Given data:
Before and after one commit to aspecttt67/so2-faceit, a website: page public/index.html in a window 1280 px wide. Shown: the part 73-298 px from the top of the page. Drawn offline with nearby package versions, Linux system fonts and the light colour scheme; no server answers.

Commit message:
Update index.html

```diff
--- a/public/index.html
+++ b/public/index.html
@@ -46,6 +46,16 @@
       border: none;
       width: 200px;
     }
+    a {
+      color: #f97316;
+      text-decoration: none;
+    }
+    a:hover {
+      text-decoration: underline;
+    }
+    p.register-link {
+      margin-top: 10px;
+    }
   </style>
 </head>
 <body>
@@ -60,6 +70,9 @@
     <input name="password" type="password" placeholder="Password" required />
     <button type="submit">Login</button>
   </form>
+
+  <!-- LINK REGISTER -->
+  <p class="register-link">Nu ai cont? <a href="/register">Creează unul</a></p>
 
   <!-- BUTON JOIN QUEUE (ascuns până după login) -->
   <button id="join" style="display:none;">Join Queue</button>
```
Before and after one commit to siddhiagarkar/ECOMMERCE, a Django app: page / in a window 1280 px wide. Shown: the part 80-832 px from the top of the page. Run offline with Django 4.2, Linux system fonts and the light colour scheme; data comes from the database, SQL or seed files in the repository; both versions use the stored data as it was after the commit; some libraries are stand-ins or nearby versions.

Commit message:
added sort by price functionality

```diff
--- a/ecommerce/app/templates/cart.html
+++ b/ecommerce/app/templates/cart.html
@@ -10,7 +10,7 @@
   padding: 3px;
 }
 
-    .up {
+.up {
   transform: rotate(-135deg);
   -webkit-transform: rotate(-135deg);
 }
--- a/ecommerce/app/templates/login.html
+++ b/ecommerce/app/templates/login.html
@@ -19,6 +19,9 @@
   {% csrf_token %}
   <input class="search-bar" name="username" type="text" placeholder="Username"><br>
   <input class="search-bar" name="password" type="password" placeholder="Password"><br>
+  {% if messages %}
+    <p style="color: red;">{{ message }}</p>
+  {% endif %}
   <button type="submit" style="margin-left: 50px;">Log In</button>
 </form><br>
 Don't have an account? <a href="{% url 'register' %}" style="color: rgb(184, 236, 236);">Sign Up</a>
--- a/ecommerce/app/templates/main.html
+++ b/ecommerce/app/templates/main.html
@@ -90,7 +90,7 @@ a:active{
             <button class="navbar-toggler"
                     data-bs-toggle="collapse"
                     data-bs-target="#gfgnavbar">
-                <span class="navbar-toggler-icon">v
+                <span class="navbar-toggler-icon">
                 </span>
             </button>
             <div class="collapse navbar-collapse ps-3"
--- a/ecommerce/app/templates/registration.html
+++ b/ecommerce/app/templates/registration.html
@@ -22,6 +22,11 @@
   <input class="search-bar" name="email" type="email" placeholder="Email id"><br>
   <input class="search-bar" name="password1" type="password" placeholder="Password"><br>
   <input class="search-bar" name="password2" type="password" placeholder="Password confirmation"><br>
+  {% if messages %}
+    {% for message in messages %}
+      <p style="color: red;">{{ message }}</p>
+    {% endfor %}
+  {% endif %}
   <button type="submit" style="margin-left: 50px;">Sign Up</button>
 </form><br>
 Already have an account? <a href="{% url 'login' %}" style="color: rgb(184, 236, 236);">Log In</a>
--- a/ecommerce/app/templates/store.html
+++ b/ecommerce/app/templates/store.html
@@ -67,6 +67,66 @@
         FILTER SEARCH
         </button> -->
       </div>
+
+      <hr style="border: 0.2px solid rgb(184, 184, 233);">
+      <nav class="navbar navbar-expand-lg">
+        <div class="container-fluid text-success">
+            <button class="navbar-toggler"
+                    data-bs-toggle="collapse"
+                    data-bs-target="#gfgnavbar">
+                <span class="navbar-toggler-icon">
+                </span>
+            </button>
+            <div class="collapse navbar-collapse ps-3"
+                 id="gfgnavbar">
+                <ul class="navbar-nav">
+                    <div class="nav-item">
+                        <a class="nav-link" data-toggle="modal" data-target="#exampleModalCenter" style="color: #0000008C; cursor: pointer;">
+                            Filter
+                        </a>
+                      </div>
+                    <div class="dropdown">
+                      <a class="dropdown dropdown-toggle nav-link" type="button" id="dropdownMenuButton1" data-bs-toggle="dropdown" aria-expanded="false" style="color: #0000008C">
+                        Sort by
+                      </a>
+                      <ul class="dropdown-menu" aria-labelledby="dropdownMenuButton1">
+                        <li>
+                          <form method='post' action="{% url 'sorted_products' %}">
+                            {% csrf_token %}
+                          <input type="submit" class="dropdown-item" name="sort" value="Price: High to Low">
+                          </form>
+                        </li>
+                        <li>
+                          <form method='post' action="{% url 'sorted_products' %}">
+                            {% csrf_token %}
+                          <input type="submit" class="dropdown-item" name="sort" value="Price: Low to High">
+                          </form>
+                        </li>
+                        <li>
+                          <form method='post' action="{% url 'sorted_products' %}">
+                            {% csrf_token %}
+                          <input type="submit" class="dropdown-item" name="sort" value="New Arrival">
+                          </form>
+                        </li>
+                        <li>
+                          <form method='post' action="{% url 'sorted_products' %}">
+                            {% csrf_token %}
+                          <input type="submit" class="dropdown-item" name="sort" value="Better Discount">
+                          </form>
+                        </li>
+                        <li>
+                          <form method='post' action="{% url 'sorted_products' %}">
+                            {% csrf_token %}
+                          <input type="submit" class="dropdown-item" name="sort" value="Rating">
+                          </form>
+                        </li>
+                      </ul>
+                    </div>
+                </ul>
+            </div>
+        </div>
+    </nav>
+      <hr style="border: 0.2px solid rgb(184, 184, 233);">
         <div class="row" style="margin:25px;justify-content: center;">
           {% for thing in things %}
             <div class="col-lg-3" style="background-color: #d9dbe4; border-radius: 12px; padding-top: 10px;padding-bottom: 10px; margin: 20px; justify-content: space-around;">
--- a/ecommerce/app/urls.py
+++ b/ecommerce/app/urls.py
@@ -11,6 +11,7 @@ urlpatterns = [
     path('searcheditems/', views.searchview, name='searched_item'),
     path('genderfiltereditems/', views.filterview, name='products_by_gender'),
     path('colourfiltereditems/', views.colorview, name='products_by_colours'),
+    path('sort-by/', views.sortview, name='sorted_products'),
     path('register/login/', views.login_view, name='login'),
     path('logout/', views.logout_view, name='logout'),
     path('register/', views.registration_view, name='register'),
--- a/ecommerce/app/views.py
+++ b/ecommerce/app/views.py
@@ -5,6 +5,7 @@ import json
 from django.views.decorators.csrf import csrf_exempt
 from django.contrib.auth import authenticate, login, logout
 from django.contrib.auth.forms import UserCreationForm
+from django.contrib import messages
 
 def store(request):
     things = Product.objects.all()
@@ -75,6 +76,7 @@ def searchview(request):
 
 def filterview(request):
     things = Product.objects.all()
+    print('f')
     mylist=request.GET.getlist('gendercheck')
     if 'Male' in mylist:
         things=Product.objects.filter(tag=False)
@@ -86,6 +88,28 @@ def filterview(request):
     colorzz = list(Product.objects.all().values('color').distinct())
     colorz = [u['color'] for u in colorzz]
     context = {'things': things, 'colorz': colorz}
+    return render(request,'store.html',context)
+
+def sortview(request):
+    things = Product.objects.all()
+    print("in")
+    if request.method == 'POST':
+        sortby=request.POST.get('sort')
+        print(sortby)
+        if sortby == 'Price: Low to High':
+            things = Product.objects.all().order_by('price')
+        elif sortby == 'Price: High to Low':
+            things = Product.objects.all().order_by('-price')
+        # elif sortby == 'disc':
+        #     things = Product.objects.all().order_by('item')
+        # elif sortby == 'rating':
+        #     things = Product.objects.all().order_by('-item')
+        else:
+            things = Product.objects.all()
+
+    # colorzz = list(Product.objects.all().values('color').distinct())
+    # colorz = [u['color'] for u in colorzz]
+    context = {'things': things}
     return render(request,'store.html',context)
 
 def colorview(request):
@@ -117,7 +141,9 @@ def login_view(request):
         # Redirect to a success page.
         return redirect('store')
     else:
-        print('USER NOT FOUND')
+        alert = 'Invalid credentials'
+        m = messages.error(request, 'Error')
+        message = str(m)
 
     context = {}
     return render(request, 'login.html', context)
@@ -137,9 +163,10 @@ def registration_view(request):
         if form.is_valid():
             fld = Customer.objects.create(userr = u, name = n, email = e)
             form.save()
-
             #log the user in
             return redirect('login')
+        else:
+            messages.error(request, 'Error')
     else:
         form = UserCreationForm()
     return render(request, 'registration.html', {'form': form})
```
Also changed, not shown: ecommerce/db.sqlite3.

The task: Look through the entries above; copy every line holding the string "input".

Result of this task:
     <input name="password" type="password" placeholder="Password" required />
   <input class="search-bar" name="username" type="text" placeholder="Username"><br>
   <input class="search-bar" name="password" type="password" placeholder="Password"><br>
   <input class="search-bar" name="email" type="email" placeholder="Email id"><br>
   <input class="search-bar" name="password1" type="password" placeholder="Password"><br>
   <input class="search-bar" name="password2" type="password" placeholder="Password confirmation"><br>
+                          <input type="submit" class="dropdown-item" name="sort" value="Price: High to Low">
+                          <input type="submit" class="dropdown-item" name="sort" value="Price: Low to High">
+                          <input type="submit" class="dropdown-item" name="sort" value="New Arrival">
+                          <input type="submit" class="dropdown-item" name="sort" value="Better Discount">
+                          <input type="submit" class="dropdown-item" name="sort" value="Rating">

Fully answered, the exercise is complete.